Sharif was alluding to the Kargil offensive by Pakistani troops in the summer of 1999, months after his historic meeting with Vajpayee in Lahore in which both countries committed to initiate a slew of steps to normalise relations between India and Pakistan.

The offensive, according to Sharif, was planned by Musharraf allegedly without informing him about the plan by Pakistani troops to occupy Kargil in the Indian Kashmir – a contention Musharraf has vehemently denied in his autobiography "In the Line of Fire" published last year.

"I think he (Vajpayee) also has said, 'I didn't know that Mr Nawaz Sharif would stab me in the back.' Not knowing that Nawaz Sharif himself was being stabbed in the back by his own Chief of Army Staff," said Sharif while expressing his shock and dismay at hearing the news of the Kargil operation and his "betrayal" by the then army chief who went on to stage a coup against him later that year.

"When Mr Vajpayee called me. He called me on the phone. He said, 'Mr Nawaz Sharif are you aware of what is happening in Kargil?' That was when I came to know about that," he said.

"Well, Mr Musharraf had kept it a secret from me and his other colleagues and this was revealed later. I was stunned when I heard from Mr Vajpayee that our regular troops and regular army were engaged in this battle in Kargil," Sharif said while alluding to the tape he has which narrates a telephonic conversation between Musharraf and General Aziz Khan, discussing the Kargil operation, that was apparently intercepted by Indian intelligence agencies.

"If I say I never deceived him or I never stabbed him in his back, I say it from my heart not from my mouth," he said in a bid to correct conflicting versions of events about the fateful Kargil offensive that almost led to a full-scale war and led to the suspension of the peace process between the two countries.

"Yes, Mr Vajpayee rightly felt let down. Mr Musharraf derailed the process and the man who is guilty of derailing the process today claims that he is the biggest supporter of peace between the countries," he added.

More than 4,000 Pakistani troops and officials were killed in the Kargil conflict, according to Sharif.
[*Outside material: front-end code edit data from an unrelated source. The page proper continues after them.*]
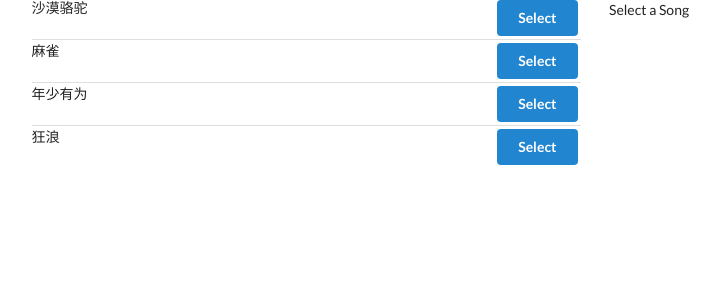
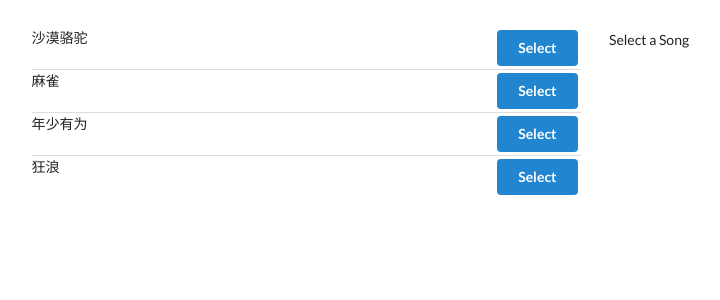
Before and after one commit to xingkongzyx/react-redux, a React (Create React App) app in the folder songs/: page / in a window 1280 px wide. Shown: the top 300 px of the page, without its empty margins (45-765 px from the left). Built offline with nearby package versions, Linux system fonts and the light colour scheme.

Commit message:
final fix for song app

```diff
--- a/songs/src/components/App.js
+++ b/songs/src/components/App.js
@@ -1,13 +1,11 @@
 import React from "react";
 import SongList from "./SongList";
 import SongDetail from "./SongDetail";
-// 如果不明确声明文件而只是声明目录，webpack将默认使用index.js文件
-// 使用{}意味着我们想要import named export from the file
-import { selectSong } from "../actions";
+
 
 const App = () => {
 	return (
-		<div className="ui container grid">
+		<div className="ui container grid" style={{ margin: "2vh" }}>
 			<div className="ui row">
 				<div className="column eight wide">
 					<SongList />
--- a/songs/src/components/SongList.js
+++ b/songs/src/components/SongList.js
@@ -25,6 +25,7 @@ class SongList extends React.Component {
 	}
 
 	render() {
+		console.log(this.renderList());
 		return (
 			<div className="ui divided list">
 				{this.renderList()}{" "}
--- a/songs/src/index.js
+++ b/songs/src/index.js
@@ -1,5 +1,7 @@
 import React from "react";
 import ReactDOM from "react-dom";
+// 如果不明确声明文件而只是声明目录，webpack将默认使用index.js文件
+// 使用{}意味着我们想要import named export from the file
 import { Provider } from "react-redux";
 import { createStore } from "redux";
 
@@ -7,8 +9,8 @@ import App from "./components/App";
 import reducers from "./reducers";
 
 ReactDOM.render(
-    // 用provider将app包裹(创造一个Provider instance)
-    // 使用createStore function并传入reducers从而得到代表整个redux app的object
+	// 用provider将app包裹(创造一个Provider instance)
+	// 使用createStore function并传入reducers从而得到代表整个redux app的object
 	<Provider store={createStore(reducers)}>
 		<App />
 	</Provider>,
--- a/songs/src/reducers/index.js
+++ b/songs/src/reducers/index.js
@@ -1,6 +1,7 @@
 import { combineReducers } from "redux";
 
 // reducer for returning a static list of songs, no need for action
+// 只返回一个静止的list
 const songsReducer = () => {
 	return [
 		{
```
Also changed, not shown: songs/src/components/SongDetail.js (line endings or trailing spaces), 1 other file (tests, documents, lock files or other folders).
As Sharif fleshes out his strategy for restoring democracy in Pakistan, he stressed that there would not be any deal with the military under the new dispensation. He added that he was fighting this new battle not for personal ambitions but to "shut the doors on the army, on the generals, and to come into politics".
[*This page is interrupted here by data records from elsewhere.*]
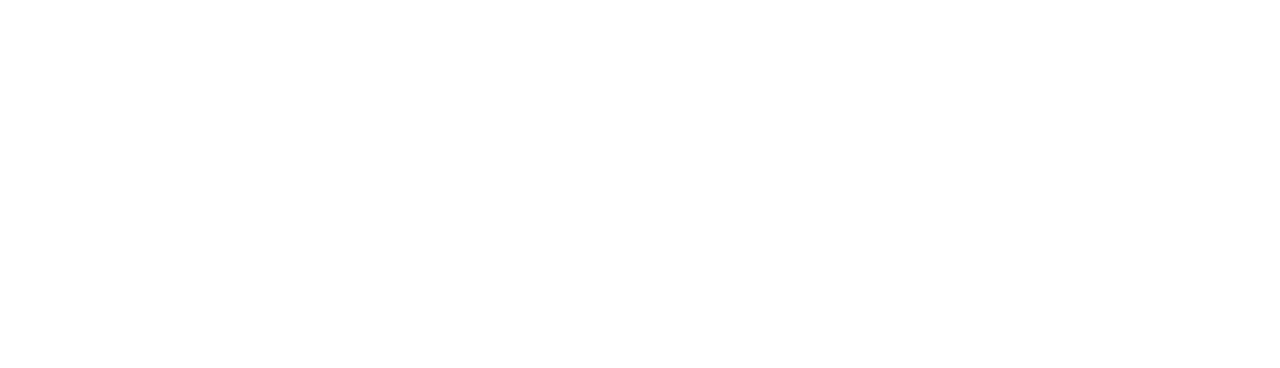
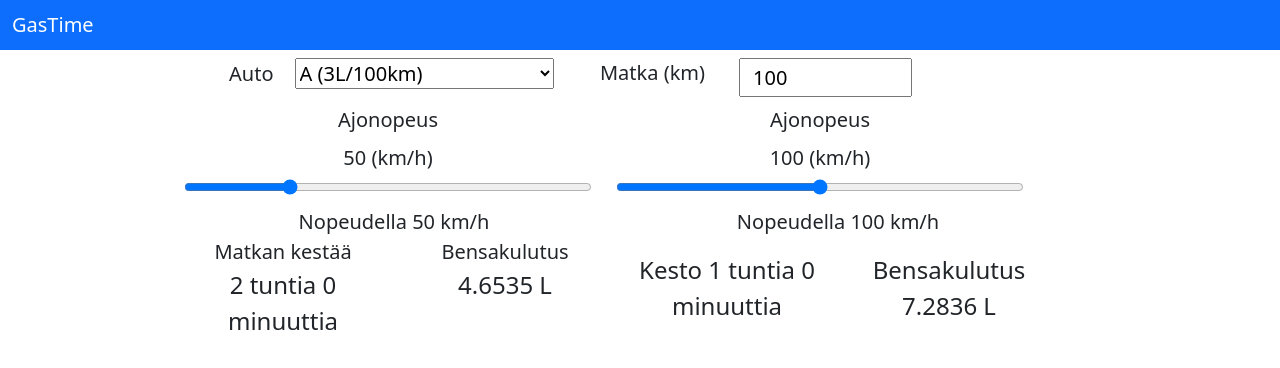
Before and after one commit to Ni-P/gastime-react, a React (Create React App) app: page / in a window 1280 px wide. Shown: the top 368 px of the page. Built offline with nearby package versions, Linux system fonts and the light colour scheme.

Commit message:
Add model for car data Add Main, header, Calculator components Move files in src to own folders Add bootstrap with dependencies to project

```diff
--- a/package.json
+++ b/package.json
@@ -3,13 +3,18 @@
   "version": "0.1.0",
   "private": true,
   "dependencies": {
+    "@popperjs/core": "^2.9.2",
     "@testing-library/jest-dom": "^5.12.0",
     "@testing-library/react": "^11.2.7",
     "@testing-library/user-event": "^12.8.3",
+    "@types/bootstrap": "^5.0.15",
     "@types/jest": "^26.0.23",
     "@types/node": "^12.20.13",
     "@types/react": "^17.0.6",
     "@types/react-dom": "^17.0.5",
+    "bootstrap": "^5.0.1",
+    "jquery": "^3.6.0",
+    "popper.js": "^1.16.1",
     "react": "^17.0.2",
     "react-dom": "^17.0.2",
     "react-scripts": "4.0.3",
--- a/public/index.html
+++ b/public/index.html
@@ -1,20 +1,20 @@
 <!DOCTYPE html>
 <html lang="en">
 <head>
-    <meta charset="utf-8" />
-    <link rel="icon" href="%PUBLIC_URL%/favicon.ico" />
-    <meta name="viewport" content="width=device-width, initial-scale=1" />
-    <meta name="theme-color" content="#000000" />
+    <meta charset="utf-8"/>
+    <link rel="icon" href="%PUBLIC_URL%/favicon.ico"/>
+    <meta name="viewport" content="width=device-width, initial-scale=1"/>
+    <meta name="theme-color" content="#000000"/>
     <meta
             name="description"
             content="Web site created using create-react-app"
     />
-    <link rel="apple-touch-icon" href="%PUBLIC_URL%/logo192.png" />
+    <link rel="apple-touch-icon" href="%PUBLIC_URL%/logo192.png"/>
     <!--
       manifest.json provides metadata used when your web app is installed on a
       user's mobile device or desktop. See https://developers.google.com/web/fundamentals/web-app-manifest/
     -->
-    <link rel="manifest" href="%PUBLIC_URL%/manifest.json" />
+    <link rel="manifest" href="%PUBLIC_URL%/manifest.json"/>
     <!--
       Notice the use of %PUBLIC_URL% in the tags above.
       It will be replaced with the URL of the `public` folder during the build.
@@ -27,6 +27,7 @@
     <title>React App</title>
 </head>
 <body>
+<main>
     <noscript>You need to enable JavaScript to run this app.</noscript>
     <div id="root"></div>
     <!--
@@ -39,5 +40,6 @@
       To begin the development, run `npm start` or `yarn start`.
       To create a production bundle, use `npm run build` or `yarn build`.
     -->
+</main>
 </body>
 </html>
--- a/src/App.tsx
+++ b/src/App.tsx
@@ -1,12 +1,16 @@
 import React from 'react';
-import './App.css';
+// import 'jquery/dist/jquery.js';
+// import 'popper.js/dist/umd/popper.js';
+import 'bootstrap/dist/css/bootstrap.min.css';
+import './css/App.css';
+import Main from "./components/Main";
 
 function App() {
-  return (
-    <div className="App">
-
-    </div>
-  );
+    return (
+        <div className="App">
+            <Main/>
+        </div>
+    );
 }
 
 export default App;
--- /dev/null
+++ b/src/components/Calculator.tsx
@@ -0,0 +1,115 @@
+import React, {ChangeEventHandler, useState} from "react";
+import {Car} from "../models/car";
+
+const fuelUsageCoefficient = 1.009;
+const cars: Array<Car> = [
+    {name: "A", fuelConsumptionKm: 0.03},
+    {name: "B", fuelConsumptionKm: 0.035},
+    {name: "C", fuelConsumptionKm: 0.04}
+]
+
+const Calculator: React.FC = () => {
+    const [selectedCar, setSelectedCar] = useState<Car>(cars[0]);
+    const [travelDistance, setTravelDistance] = useState(100);
+    const [firstSpeed, setFirstSpeed] = useState(50);
+    const [secondSpeed, setSecondSpeed] = useState(100);
+
+    const onChanceCarSelectInput = (value: string) => {
+        setSelectedCar(cars.find(car => car.name === value) || {name: "", fuelConsumptionKm: 0});
+    }
+
+    const onChangeDistanceInput = (value: string) => {
+        setTravelDistance(Number.parseInt(value));
+    }
+
+    const calculateTravelTime = (distance: number, speed: number) => {
+        return distance / speed;
+    }
+
+    const formatTravelTimeToString = (time: number) => {
+        let hours = Math.floor(time);
+        let minutes = (time - hours) * 60;
+        return `${hours} tuntia ${Math.ceil(minutes)} minuuttia`;
+    }
+
+    const calculateFuelCost = (speed: number) => {
+        return Math.fround(selectedCar.fuelConsumptionKm * Math.pow(fuelUsageCoefficient, speed - 1) * travelDistance);
+    }
+
+    const formatFuelCostString = (cost: string) => {
+        return cost.length > 6 ? cost.slice(0, 6) : cost;
+    }
+
+    return <div className="row">
+        <div className="col-xl-9 col-md-12 col-sm-12 row m-auto">
+            <div className="col-xs-12 row m-auto">
+                <form target="#" className="fs-5 col-12 row m-auto">
+                    <div className="col-4 col-md-5 col-sm-6 col-12 my-1 my-sm-1">
+                        <label htmlFor="select-car" className="w-25 form-label">Auto</label>
+                        <select id="select-car" className="w-75"
+                                onChange={(event) => onChanceCarSelectInput(event.target.value)}>
+                            {cars.map((car) => <option key={"select" + car.name}
+                                                       value={car.name}>{car.name} ({`${car.fuelConsumptionKm * 100}`.slice(0, 3)}L/100km)</option>)}
+                        </select>
+                    </div>
+                    <div className="col-4 col-md-5 col-sm-6 col-12 row my-1 my-sm-1">
+                        <label className="col-6 form-label" htmlFor="input-distance">Matka (km)</label>
+                        <input className="col-6" id="input-distance" type="number" defaultValue={travelDistance}
+                               onChange={(event) => onChangeDistanceInput(event.target.value)}/>
+                    </div>
+                    {/*<div className="col-md-2 col-sm-2 col-sm-12 col-12 my-1 my-sm-1">*/}
+                    {/*    <button className="btn btn-primary w-100" type="submit"*/}
+                    {/*            onClick={(e) => e.preventDefault()}>Laske*/}
+                    {/*    </button>*/}
+                    {/*</div>*/}
+                </form>
+            </div>
+            <div className="col-12 my-sm-1 row">
+                <div className="col-12 col-md-6 row fs-5">
+                    <div className="col-12">
+                        <label className="form-label w-100" htmlFor="input-range-speed-1">Ajonopeus</label>
+                        <p className="d-inline">{firstSpeed} (km/h)</p>
+                        <input className="w-100" type="range" id="input-range-speed-1" max={200} min={0}
+                               step={10} defaultValue={firstSpeed}
+                               onChange={(event => setFirstSpeed(Number.parseInt(event.target.value) || 10))}/>
+                    </div>
+                </div>
+                <div className="col-12 col-md-6 row fs-5">
+                    <div className="col-12">
+                        <label className="form-label w-100" htmlFor="input-range-speed-1">Ajonopeus</label><p
+                        className="d-inline">{secondSpeed} (km/h)</p>
+                        <input className="w-100" type="range" id="input-range-speed-1" max={200} min={0}
+                               step={10} defaultValue={secondSpeed}
+                               onChange={(event => setSecondSpeed(Number.parseInt(event.target.value) || 10))}/>
+                    </div>
+                </div>
+            </div>
+            <div className="col-12 col-md-6 row fs-5 my-1 my-md-0">
+                <div className="col-12">
+                    Nopeudella {firstSpeed} km/h
+                </div>
+                <div className="col-6">Matkan kestää</div>
+                <div className="col-6">Bensakulutus</div>
+                <div
+                    className="col-6 fs-4">{formatTravelTimeToString(calculateTravelTime(travelDistance, firstSpeed))}</div>
+                <div
+                    className="col-6 fs-4">{formatFuelCostString(`${calculateFuelCost(firstSpeed)}`)} L
+                </div>
+            </div>
+            <div className="col-12 col-md-6 row fs-5 my-1 my-md-0">
+                <div className="col-12">
+                    Nopeudella {secondSpeed} km/h
+                </div>
+                <div
+                    className="col-6 fs-4">Kesto {formatTravelTimeToString(calculateTravelTime(travelDistance, secondSpeed))}</div>
+                <div
+                    className="col-6 fs-4">Bensakulutus {formatFuelCostString(`${calculateFuelCost(secondSpeed)}`)} L
+                </div>
+            </div>
+
+        </div>
+    </div>
+
+}
+
+export default Calculator;
--- /dev/null
+++ b/src/components/Header.tsx
@@ -0,0 +1,12 @@
+import React from "react";
+
+
+const Header: React.FC = () => {
+    return <nav className="navbar navbar-expand-lg bg-primary text-white">
+        <div className="container-fluid">
+            <p className="navbar-brand mb-0 h1">GasTime</p>
+        </div>
+    </nav>
+}
+
+export default Header;
--- /dev/null
+++ b/src/components/Main.tsx
@@ -0,0 +1,16 @@
+import React from "react";
+import Header from "./Header";
+import Calculator from "./Calculator";
+
+
+const Main: React.FC = () => {
+
+    return <>
+        <Header/>
+        <div className="my-1 container-fluid">
+            <Calculator/>
+        </div>
+    </>
+}
+
+export default Main;
--- a/src/index.tsx
+++ b/src/index.tsx
@@ -1,6 +1,6 @@
 import React from 'react';
 import ReactDOM from 'react-dom';
-import './index.css';
+import './css/index.css';
 import App from './App';
 import reportWebVitals from './reportWebVitals';
 
--- /dev/null
+++ b/src/models/car.ts
@@ -0,0 +1,4 @@
+export type Car = {
+    name: string,
+    fuelConsumptionKm: number
+}
```
Also changed, not shown: src/css/App.css (renamed from src/App.css), src/css/index.css (renamed from src/index.css), 2 other files (tests, documents, lock files or other folders). Lines whose indentation alone changed are shown as unchanged.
"I think it is a very clear departure from the past, where people used to strike a deal with the generals and do some give and take and then make compromises on principles. I think now it is principles that are more important than any political experience," Sharif said while accusing Musharraf of politicising the army and "mishandling" Pakistan by subverting the constitution by sacking his democratically elected government over eight years ago.

"That's very disturbing. Pakistan, unfortunately, is not in good hands. It's not in good shape. Musharraf is mishandling Pakistan. And one by one, he is hitting at the very roots of the country," said Sharif.